By Staff Reporter
Zimbabwean human rights activist and pastor, Evan Mawarire is set to take part in a debate in the United States to discuss issues surrounding freedom and democracy.
The debate will also feature self exiled Russian chess champion, Garry Kasparov.
Mawarire, who faced persecution under the late former president Robert Mugabe’s regime, will be one of the panelists in the public debate on what it means to be a dissident.
The event will be held on October 20, at Dartmouth College, under the theme ‘Voices of Dissent: A Conversation with Garry Kasparov and Evan Mawarire’.
Host and moderator, Victoria Kolt, said for societies to function it was important to converse on issues to do with civil rights.
“Dissent is critical for societies to function.
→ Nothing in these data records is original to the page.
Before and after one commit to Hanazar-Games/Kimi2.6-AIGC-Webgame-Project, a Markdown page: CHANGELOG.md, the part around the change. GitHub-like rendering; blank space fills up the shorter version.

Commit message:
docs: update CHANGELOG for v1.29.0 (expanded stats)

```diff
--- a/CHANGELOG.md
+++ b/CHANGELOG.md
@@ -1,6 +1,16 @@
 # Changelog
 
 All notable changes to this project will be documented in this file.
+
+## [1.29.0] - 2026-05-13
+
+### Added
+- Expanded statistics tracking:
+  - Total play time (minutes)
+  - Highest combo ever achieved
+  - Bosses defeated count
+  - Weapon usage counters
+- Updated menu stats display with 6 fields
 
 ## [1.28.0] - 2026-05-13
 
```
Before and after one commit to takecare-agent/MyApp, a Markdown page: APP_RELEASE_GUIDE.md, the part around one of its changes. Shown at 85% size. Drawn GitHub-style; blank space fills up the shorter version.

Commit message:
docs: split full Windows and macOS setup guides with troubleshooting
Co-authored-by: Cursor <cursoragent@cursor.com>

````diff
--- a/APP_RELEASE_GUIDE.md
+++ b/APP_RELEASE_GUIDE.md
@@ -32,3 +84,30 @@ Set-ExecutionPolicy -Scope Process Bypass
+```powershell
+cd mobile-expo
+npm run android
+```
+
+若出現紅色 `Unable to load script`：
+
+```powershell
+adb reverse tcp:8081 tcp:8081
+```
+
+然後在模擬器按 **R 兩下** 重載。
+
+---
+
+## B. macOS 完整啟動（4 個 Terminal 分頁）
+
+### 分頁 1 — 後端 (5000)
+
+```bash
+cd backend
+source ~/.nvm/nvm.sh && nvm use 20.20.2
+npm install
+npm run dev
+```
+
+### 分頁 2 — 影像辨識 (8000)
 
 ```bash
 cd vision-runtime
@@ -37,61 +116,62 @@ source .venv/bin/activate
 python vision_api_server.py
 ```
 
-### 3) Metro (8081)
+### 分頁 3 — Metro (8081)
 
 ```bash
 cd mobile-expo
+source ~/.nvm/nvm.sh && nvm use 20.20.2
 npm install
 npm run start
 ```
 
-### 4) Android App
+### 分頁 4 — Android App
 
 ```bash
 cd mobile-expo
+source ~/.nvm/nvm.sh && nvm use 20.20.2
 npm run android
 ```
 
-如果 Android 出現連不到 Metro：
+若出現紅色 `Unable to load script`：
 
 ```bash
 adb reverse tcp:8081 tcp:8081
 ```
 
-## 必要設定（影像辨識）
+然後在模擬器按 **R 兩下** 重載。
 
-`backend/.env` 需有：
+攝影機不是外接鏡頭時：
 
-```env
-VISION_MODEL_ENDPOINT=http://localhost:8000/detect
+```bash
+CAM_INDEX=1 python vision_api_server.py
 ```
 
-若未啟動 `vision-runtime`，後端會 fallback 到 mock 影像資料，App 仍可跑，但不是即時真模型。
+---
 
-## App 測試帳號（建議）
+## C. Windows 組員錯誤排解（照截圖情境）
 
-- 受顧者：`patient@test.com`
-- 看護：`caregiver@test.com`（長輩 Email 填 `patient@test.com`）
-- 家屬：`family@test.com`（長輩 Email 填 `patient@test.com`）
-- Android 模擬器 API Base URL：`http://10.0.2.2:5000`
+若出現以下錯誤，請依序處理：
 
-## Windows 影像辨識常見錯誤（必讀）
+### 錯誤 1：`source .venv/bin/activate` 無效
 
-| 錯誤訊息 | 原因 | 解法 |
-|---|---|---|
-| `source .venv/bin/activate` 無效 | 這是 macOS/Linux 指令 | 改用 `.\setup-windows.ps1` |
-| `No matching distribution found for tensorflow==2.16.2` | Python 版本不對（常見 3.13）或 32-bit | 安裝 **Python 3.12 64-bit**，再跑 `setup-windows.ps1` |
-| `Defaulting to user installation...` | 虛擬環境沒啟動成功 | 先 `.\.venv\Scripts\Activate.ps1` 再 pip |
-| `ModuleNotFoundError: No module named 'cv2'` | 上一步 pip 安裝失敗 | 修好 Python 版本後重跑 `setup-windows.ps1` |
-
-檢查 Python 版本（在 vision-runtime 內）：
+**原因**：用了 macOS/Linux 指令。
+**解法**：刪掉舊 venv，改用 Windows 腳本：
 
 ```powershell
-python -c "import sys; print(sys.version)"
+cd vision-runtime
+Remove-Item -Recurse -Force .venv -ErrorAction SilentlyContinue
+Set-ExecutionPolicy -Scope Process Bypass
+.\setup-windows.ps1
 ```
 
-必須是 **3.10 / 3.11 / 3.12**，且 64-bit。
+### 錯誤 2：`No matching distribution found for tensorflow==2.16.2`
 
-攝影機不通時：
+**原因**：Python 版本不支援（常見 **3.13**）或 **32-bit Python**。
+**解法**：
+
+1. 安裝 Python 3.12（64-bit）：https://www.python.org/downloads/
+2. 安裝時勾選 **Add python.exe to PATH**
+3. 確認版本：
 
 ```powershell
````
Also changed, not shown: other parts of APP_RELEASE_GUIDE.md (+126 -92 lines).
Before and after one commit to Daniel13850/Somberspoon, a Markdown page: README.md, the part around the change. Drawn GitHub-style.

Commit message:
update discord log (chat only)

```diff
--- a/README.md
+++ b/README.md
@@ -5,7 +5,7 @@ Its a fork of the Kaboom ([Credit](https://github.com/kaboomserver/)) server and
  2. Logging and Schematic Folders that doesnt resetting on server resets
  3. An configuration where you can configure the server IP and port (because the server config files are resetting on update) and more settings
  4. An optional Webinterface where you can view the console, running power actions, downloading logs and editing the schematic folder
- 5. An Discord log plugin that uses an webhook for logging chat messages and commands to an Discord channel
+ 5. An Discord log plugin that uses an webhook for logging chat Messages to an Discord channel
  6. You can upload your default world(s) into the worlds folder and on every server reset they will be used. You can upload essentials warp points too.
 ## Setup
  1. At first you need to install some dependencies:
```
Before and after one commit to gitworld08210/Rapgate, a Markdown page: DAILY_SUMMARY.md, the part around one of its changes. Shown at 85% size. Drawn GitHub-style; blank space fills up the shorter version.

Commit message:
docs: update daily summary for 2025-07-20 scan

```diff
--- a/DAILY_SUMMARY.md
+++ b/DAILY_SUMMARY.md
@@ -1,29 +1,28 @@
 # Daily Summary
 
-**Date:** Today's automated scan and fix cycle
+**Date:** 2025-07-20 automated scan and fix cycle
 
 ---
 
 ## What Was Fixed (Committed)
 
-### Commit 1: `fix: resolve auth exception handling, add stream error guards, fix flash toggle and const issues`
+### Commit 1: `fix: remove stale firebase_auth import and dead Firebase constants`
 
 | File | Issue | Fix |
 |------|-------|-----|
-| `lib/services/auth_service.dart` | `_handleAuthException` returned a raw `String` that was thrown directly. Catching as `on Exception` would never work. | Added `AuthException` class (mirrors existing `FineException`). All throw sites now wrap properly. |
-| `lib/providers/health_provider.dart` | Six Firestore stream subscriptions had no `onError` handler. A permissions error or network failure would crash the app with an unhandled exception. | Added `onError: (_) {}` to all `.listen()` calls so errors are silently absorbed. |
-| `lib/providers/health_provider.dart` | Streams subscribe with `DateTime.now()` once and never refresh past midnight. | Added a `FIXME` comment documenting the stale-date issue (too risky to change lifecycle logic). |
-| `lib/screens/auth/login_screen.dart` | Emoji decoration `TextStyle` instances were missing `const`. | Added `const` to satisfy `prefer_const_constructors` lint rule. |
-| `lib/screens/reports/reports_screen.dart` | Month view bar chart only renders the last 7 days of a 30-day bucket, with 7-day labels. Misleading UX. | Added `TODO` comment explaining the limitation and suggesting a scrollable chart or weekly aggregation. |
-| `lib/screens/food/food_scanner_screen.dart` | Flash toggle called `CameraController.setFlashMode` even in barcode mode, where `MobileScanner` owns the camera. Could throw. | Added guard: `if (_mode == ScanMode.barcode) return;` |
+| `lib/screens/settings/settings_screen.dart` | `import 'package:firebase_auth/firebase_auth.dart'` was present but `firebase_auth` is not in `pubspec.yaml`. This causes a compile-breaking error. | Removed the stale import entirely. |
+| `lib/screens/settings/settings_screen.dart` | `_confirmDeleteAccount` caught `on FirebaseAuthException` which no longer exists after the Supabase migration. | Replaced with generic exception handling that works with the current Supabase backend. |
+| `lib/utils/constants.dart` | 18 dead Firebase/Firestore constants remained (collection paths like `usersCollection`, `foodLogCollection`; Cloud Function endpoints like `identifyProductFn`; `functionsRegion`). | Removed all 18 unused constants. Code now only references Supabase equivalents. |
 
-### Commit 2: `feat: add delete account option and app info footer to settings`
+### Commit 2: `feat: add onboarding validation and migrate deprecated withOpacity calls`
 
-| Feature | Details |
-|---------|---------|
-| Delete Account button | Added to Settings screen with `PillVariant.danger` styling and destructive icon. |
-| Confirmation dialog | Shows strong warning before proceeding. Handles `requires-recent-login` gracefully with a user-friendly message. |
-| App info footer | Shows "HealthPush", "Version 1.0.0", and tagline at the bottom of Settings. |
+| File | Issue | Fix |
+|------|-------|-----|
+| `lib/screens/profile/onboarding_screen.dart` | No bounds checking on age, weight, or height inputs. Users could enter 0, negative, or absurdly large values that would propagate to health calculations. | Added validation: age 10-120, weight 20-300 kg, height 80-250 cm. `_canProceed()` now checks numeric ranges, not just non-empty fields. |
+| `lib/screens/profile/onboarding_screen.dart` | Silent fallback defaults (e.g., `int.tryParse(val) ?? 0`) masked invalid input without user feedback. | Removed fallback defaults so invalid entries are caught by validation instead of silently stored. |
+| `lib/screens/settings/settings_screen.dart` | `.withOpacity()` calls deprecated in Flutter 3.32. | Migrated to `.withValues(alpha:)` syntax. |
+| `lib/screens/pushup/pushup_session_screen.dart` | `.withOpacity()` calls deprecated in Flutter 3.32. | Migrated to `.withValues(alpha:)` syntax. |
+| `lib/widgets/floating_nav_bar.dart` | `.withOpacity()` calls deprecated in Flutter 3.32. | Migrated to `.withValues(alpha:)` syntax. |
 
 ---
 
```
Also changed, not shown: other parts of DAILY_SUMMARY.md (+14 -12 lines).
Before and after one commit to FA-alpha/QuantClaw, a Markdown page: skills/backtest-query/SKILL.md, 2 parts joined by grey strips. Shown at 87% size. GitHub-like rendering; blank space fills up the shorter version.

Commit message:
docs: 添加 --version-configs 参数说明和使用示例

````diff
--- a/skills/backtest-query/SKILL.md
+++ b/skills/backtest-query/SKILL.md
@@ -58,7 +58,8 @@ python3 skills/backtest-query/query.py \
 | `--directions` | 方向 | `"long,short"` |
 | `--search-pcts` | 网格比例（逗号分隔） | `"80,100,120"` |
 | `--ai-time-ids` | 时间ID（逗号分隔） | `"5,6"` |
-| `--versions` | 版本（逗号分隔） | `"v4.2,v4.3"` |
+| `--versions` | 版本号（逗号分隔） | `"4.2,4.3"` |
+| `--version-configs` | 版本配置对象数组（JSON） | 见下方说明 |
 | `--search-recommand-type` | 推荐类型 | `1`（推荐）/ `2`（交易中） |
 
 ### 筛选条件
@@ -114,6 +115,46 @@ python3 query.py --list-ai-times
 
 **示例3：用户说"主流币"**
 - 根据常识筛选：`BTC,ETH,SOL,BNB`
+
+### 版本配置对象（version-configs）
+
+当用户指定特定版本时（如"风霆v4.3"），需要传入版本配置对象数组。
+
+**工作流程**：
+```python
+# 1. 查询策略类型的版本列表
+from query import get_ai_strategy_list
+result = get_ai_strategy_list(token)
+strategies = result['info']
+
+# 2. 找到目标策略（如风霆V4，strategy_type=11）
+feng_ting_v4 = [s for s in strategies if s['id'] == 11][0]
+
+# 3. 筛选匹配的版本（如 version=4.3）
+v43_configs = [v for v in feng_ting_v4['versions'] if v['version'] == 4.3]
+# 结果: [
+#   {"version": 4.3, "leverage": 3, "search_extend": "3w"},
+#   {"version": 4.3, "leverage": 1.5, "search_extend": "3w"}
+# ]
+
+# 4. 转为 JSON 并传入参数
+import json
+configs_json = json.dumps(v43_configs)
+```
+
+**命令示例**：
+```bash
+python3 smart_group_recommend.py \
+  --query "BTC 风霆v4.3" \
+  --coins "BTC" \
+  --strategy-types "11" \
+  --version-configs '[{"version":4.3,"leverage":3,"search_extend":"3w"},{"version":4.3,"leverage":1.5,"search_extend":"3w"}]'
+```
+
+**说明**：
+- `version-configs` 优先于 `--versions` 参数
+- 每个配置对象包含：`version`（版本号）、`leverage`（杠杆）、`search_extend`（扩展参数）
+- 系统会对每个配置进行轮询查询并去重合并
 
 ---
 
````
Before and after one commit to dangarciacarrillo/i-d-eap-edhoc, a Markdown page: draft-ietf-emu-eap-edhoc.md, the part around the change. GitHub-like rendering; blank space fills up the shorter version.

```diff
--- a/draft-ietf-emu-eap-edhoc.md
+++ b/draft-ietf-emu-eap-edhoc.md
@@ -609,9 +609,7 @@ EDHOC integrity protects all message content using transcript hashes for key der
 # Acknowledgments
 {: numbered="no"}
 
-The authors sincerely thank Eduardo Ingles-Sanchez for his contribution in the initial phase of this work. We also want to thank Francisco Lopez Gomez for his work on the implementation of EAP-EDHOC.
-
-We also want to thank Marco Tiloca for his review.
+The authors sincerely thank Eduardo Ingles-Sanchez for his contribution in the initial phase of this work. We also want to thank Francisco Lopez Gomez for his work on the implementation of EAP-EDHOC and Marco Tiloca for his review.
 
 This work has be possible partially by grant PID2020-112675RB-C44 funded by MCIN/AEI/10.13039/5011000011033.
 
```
Dissidents go to another level to speak for freedom and democracy despite the personal costs,” Holt said.
“I’m delighted to host two prominent dissidents, Garry Kasparov of Russia and Evan Mawarire of Zimbabwe, at Dartmouth to share their experiences with us and for Dartmouth to host this conversation,” she said.
Mawarire and Kasparov both faced persecution from dictatorial governments with the former having been arrested and detained following his #ThisFlag campaign in 2016.
Mawarire was charged with inciting violence after he successfully mobilised students, churches and civic societies to demand political reforms during Mugabe’s era.
He was released after courts deemed the charges laid against him by the State unconstitutional.
On the other hand, panelist, Kasparov, a democracy activist and writer previously ran for Russian presidency in 2008 before withdrawing from the race.
In 2013, following Vladimir Putin’s asscendence to power, Kasparov fled Russia in fear of persecution.
He later founded the Renew Democracy Initiative in 2017, an American political organisation promoting and defending liberal democracy in the U.S. and abroad.